YOUR TASK
Tally the lines in the data below where the word "empty" appears, and give the tally alone.

-------- DATASET RECORDS --------

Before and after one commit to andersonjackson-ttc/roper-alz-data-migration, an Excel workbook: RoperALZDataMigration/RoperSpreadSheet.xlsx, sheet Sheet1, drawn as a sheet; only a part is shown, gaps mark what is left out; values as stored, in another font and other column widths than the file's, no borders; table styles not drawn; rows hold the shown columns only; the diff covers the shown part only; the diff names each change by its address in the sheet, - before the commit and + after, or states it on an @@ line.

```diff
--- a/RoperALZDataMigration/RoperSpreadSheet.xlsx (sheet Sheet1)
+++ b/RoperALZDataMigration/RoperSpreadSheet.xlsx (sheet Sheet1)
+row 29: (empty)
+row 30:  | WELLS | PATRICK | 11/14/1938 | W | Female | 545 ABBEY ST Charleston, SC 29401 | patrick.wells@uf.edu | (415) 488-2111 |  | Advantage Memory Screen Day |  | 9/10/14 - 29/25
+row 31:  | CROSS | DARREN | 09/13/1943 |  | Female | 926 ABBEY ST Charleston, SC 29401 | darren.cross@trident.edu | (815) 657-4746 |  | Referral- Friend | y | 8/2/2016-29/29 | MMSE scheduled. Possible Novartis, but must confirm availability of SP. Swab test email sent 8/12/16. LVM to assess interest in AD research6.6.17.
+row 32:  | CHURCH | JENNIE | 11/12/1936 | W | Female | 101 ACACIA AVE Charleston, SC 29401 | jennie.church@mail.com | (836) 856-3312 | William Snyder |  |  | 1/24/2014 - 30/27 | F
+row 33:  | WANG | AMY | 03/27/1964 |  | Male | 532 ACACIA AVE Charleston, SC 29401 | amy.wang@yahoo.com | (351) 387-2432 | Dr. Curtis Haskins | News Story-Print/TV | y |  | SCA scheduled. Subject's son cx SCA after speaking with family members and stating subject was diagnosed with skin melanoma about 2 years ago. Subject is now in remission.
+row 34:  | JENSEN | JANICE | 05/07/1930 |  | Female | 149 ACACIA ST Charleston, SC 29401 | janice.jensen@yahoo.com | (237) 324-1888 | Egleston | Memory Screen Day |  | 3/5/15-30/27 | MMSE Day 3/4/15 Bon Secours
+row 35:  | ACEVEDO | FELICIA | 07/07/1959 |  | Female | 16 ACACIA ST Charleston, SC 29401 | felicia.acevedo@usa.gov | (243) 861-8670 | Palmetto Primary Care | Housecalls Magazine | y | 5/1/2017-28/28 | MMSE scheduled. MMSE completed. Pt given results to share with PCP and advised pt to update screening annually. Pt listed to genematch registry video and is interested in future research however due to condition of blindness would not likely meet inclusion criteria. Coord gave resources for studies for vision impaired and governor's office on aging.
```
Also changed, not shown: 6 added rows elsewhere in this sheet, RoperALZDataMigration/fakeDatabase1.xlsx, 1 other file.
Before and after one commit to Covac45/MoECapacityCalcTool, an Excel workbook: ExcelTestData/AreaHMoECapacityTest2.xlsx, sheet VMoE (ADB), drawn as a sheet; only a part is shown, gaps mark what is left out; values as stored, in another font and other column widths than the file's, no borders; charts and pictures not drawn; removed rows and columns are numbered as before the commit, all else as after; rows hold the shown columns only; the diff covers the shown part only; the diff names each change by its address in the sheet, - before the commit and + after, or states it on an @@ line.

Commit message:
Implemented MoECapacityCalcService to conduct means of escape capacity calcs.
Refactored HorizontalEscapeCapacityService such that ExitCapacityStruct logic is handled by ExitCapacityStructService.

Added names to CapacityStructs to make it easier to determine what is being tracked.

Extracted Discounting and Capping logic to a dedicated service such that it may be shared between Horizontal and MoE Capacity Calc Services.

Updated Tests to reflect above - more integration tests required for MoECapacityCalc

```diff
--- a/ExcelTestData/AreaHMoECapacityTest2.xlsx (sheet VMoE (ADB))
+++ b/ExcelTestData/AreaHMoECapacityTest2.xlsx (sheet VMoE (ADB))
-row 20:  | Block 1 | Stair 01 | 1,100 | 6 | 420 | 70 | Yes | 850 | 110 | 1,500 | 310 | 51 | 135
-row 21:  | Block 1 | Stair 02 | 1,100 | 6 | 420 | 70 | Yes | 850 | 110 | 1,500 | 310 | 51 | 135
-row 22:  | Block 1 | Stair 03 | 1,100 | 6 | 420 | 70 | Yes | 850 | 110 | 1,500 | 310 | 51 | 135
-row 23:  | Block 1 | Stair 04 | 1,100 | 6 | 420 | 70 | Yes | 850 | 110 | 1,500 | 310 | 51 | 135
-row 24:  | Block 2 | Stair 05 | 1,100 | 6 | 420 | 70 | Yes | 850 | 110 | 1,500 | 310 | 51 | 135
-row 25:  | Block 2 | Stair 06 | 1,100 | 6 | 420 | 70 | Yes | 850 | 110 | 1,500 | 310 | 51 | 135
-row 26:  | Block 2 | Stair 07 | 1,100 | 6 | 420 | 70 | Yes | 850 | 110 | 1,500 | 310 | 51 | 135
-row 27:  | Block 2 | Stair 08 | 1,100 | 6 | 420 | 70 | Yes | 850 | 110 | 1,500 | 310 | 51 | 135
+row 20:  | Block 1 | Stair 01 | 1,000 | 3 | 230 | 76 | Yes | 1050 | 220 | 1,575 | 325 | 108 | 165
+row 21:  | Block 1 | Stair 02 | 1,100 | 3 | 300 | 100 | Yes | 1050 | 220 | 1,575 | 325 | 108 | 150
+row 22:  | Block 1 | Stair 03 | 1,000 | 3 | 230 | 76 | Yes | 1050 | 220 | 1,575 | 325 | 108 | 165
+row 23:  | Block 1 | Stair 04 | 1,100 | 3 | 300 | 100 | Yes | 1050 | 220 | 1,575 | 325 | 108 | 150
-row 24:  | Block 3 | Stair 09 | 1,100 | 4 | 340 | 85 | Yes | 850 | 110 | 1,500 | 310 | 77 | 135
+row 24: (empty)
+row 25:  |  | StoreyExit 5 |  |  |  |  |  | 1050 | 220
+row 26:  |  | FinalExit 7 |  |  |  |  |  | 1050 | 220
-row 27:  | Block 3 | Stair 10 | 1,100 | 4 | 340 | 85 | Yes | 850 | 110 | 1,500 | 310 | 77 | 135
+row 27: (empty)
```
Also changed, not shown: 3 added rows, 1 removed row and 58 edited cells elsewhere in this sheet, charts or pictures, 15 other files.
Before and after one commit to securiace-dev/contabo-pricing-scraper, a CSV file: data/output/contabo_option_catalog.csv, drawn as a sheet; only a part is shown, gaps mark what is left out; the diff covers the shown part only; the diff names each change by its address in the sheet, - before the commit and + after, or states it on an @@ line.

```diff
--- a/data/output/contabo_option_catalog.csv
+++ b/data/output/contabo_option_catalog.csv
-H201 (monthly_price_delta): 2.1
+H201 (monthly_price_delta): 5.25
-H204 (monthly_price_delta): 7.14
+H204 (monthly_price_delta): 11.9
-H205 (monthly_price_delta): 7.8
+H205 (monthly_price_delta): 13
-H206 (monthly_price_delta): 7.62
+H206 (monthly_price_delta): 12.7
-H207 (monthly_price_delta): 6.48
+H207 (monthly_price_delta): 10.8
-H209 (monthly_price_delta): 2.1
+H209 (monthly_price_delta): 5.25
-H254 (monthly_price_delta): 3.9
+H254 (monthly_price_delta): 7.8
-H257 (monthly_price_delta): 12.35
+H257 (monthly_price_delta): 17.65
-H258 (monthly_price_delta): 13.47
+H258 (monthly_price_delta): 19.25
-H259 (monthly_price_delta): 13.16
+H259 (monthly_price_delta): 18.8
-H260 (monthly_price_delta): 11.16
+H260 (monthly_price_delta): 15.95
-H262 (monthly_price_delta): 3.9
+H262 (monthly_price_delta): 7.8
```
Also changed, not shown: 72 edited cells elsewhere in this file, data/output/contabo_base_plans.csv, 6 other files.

--------

ANSWER BOX
3